The next part of the journey was the bus trip to Wa. This is a 14 hour (give or take three hours) overnight bus journey. The buses drive in convoy due to the possibility of robbery and there is an armed policeman on one of the buses. In the high risk areas, the buses drive by swerving from side to side across the road in order to increase the chance of avoiding an obstruction placed by robbers to stop the bus. In the low risk areas, the buses still swerve across the road but this is more about avoiding the deep potholes that never seem to get repaired. I was dreading this trip but it proved more comfortable than I remembered. A selection of Ghanaian movies was played through the night but not at the ear-splitting volume of my previous trips so I was able to sleep quite well.
A quick side note on Ghanaian movies. They typically include a lot of shouting, actors using googly eyes and other overstated facial expressions, unconvincing special effects and they consist of multiple parts with each part going for around 2 hours. Never-the-less, they can be entertaining even if you don’t understand the language! Got a spare six hours? Check out “I Want a Rich In-Law” below and you’ll never get those six hours back!
Now back to the bus trip.
A feature of Ghanaian bus trips is the reporting and departing times. These are in no way accurate. You can always add a minimum of two hours on to the so-called departure time and at worst allow for four or even five hours. I was pleased that my bus left just before 6pm and that I had a good book to read whilst waiting for the driver to finally report and the bus to get loaded with luggage.
Traveling in Africa Tip #1 – be prepared to spend a lot of time waiting. Always carry a book.
The next day I arrived in Wa which is the capital of the Upper West Region and the biggest city in that area of the country. It had grown a lot since I was there last but the essentials were the same and I had a lovely visit with Ruby, a fellow former VSO volunteer who now runs her own NGO in the area working on “empowering … women and girls through capacity and enhancement training in functional literacy, water and sanitation, health care, environmental protection and conservation and livelihood diversification in the remote areas of Ghana to contribute in nation-building”.
With Ruby, I caught up on all the gossip of the region including the fact that just two days before my arrival, the Americans had evacuated all their Peace Core volunteers from the region due to heightened security risks.

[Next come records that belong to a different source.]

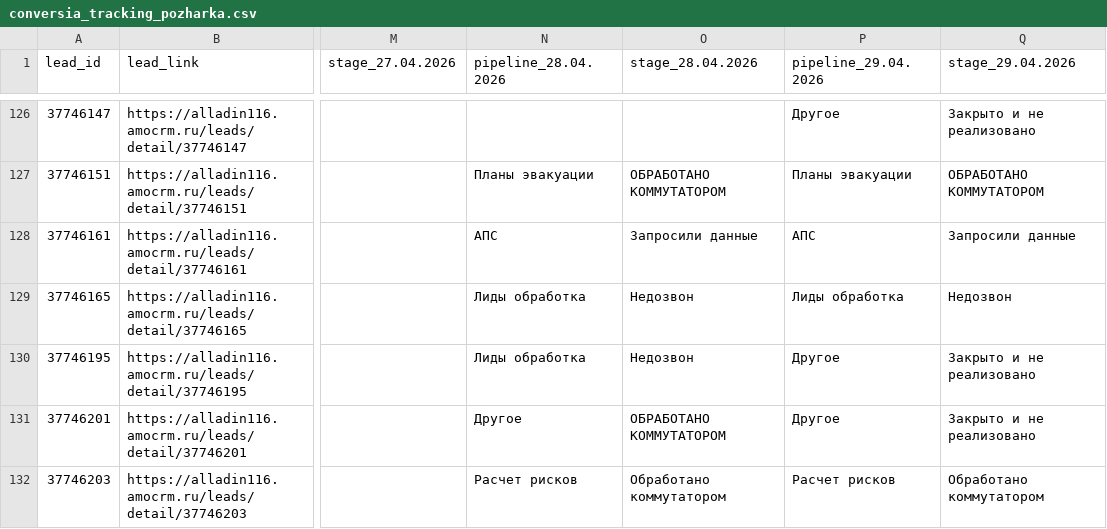
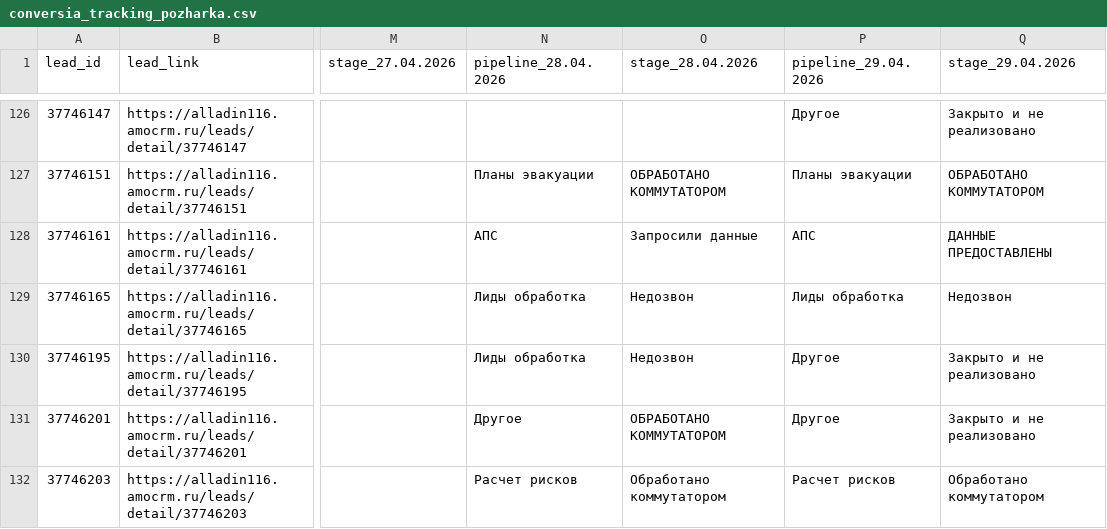
Before and after one commit to sovarovskiy/okk_orientir, a CSV file: conversia_tracking_pozharka.csv, drawn as a sheet; only a part is shown, gaps mark what is left out; the diff covers the shown part only; the diff names each change by its address in the sheet, - before the commit and + after, or states it on an @@ line.

```diff
--- a/conversia_tracking_pozharka.csv
+++ b/conversia_tracking_pozharka.csv
-Q128 (stage_29.04.2026): Запросили данные
+Q128 (stage_29.04.2026): ДАННЫЕ ПРЕДОСТАВЛЕНЫ
```
Also changed, not shown: 13 edited cells elsewhere in this file.
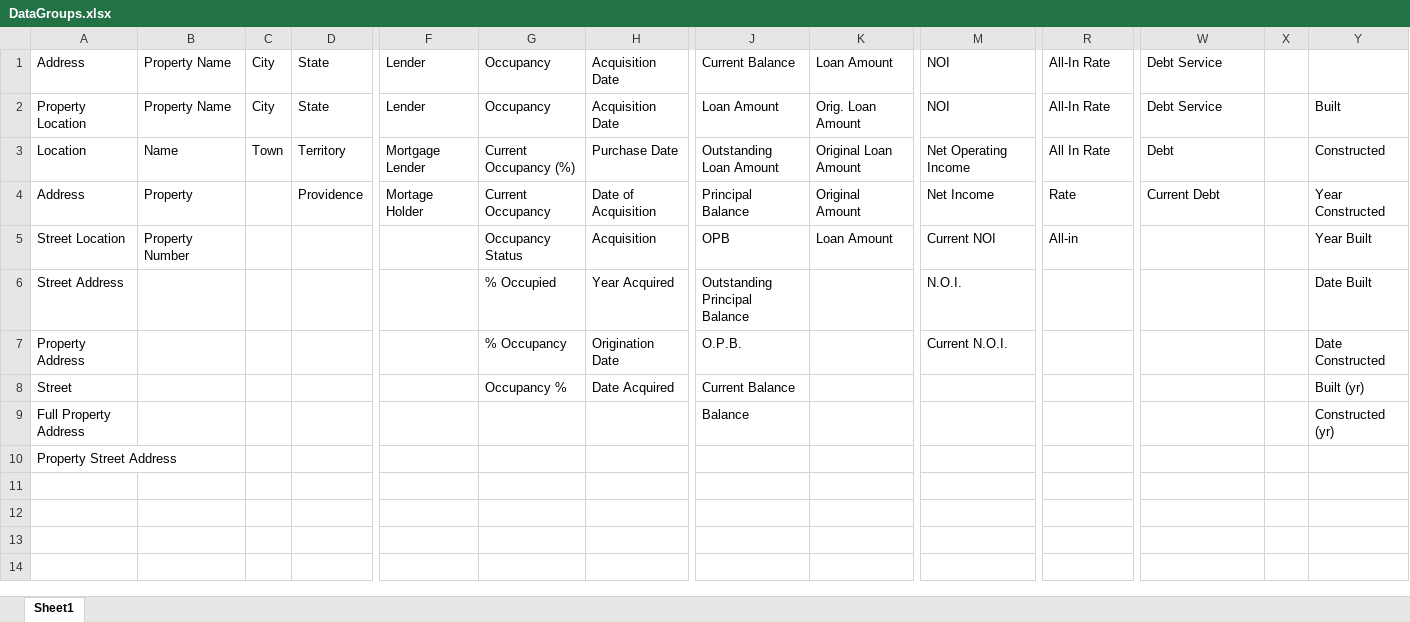
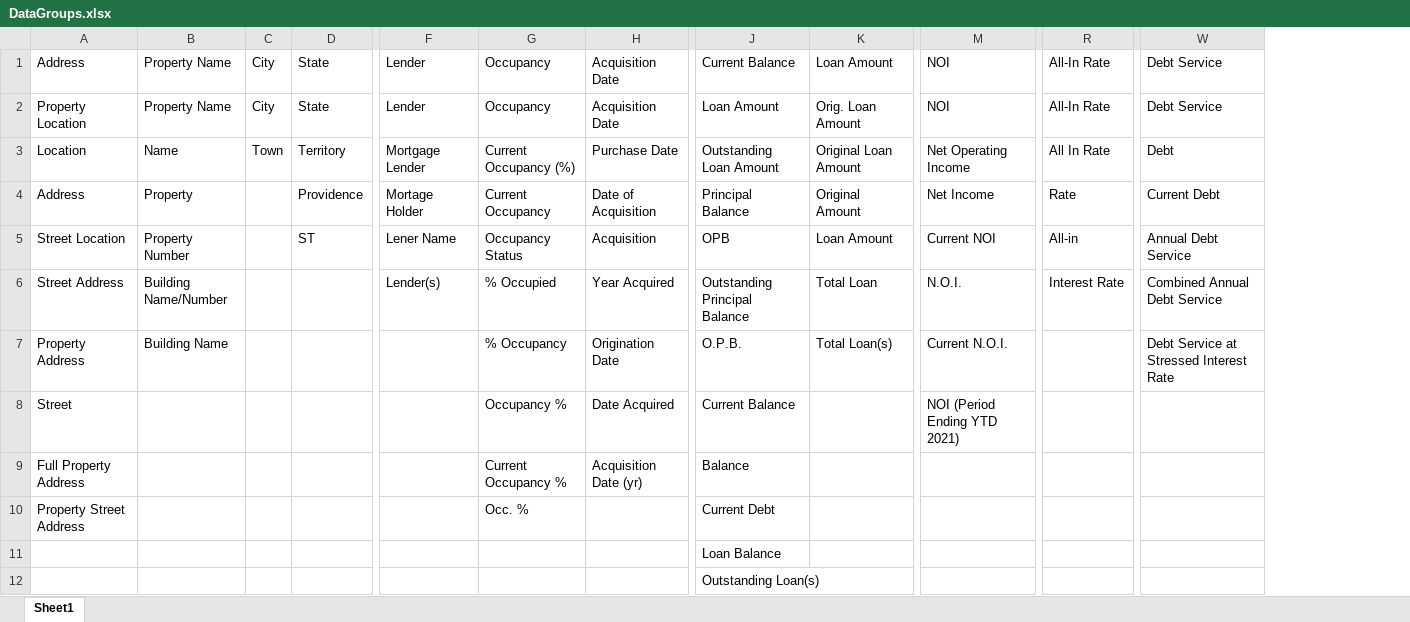
Before and after one commit to camgonzo1/ExtractSREO, an Excel workbook: ExtractSREO/Header Data/DataGroups.xlsx, sheet Sheet1, drawn as a sheet; only a part is shown, gaps mark what is left out; values as stored, in another font and other column widths than the file's, no borders; removed rows and columns are numbered as before the commit, all else as after; rows hold the shown columns only; the diff names each change by its address in the sheet, - before the commit and + after, or states it on an @@ line.

```diff
--- a/ExtractSREO/Header Data/DataGroups.xlsx (sheet Sheet1)
+++ b/ExtractSREO/Header Data/DataGroups.xlsx (sheet Sheet1)
-column X, empty
-column Y, rows 2-9: Built | Constructed | Year Constructed | Year Built | Date Built | Date Constructed | Built (yr) | Constructed (yr)
-D5: (empty)
+D5: ST
-F5: (empty)
+F5: Lener Name
-W5: (empty)
+W5: Annual Debt Service
-B6: (empty)
+B6: Building Name/Number
-F6: (empty)
+F6: Lender(s)
-K6: (empty)
+K6: Total Loan
-R6: (empty)
+R6: Interest Rate
-W6: (empty)
+W6: Combined Annual Debt Service
-B7: (empty)
+B7: Building Name
-K7: (empty)
+K7: Total Loan(s)
-W7: (empty)
+W7: Debt Service at Stressed Interest Rate
-M8: (empty)
+M8: NOI (Period Ending YTD 2021)
-G9: (empty)
+G9: Current Occupancy %
-H9: (empty)
+H9: Acquisition Date (yr)
-G10: (empty)
+G10: Occ. %
-J10: (empty)
+J10: Current Debt
+row 11:  |  |  |  |  |  |  | Loan Balance
+row 12:  |  |  |  |  |  |  | Outstanding Loan(s)
```
Also changed, not shown: 2 other files.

I decided not to tell anyone at home this until I was back in Thailand.
Traveling in Africa Tip #2 – your friends and family may become alarmed at the choices you make whilst traveling in a country they have no experience of. Some things are best left unsaid until you’re back home!
The last part of my journey was to catch a tro to Nandom. I expected this journey to be more comfortable than the last time I had done it as I had learned that the road was finally paved all the way. At the tro station for Nandom, I sat with my book (see tip#1) waiting for all the tickets to be sold. Finally the last ticket was bought and all sixteen of us crammed into the broken down minivan that was built for twelve.
As we were driving I couldn’t help smiling as I passed all the familiar territory on the way north. I was so looking forward to seeing my old friends once again. The late Brother Nicholas (the former headmaster of the school I worked at in Nandom) has had a road dedicated to his name in Nadowli and the school he founded there is still operating. This made me happy as we passed by. Unfortunately, we passed via the Ko road which is more direct but is still unpaved so my hopes of arriving somewhat clean were dashed. My Ghanaian skirt was a bit dusty but it still impressed Ben when he picked me up at the station.
Traveling in Africa Tip #3 – wear at least some element of local dress if possible. People love it and it provides a great talking point too!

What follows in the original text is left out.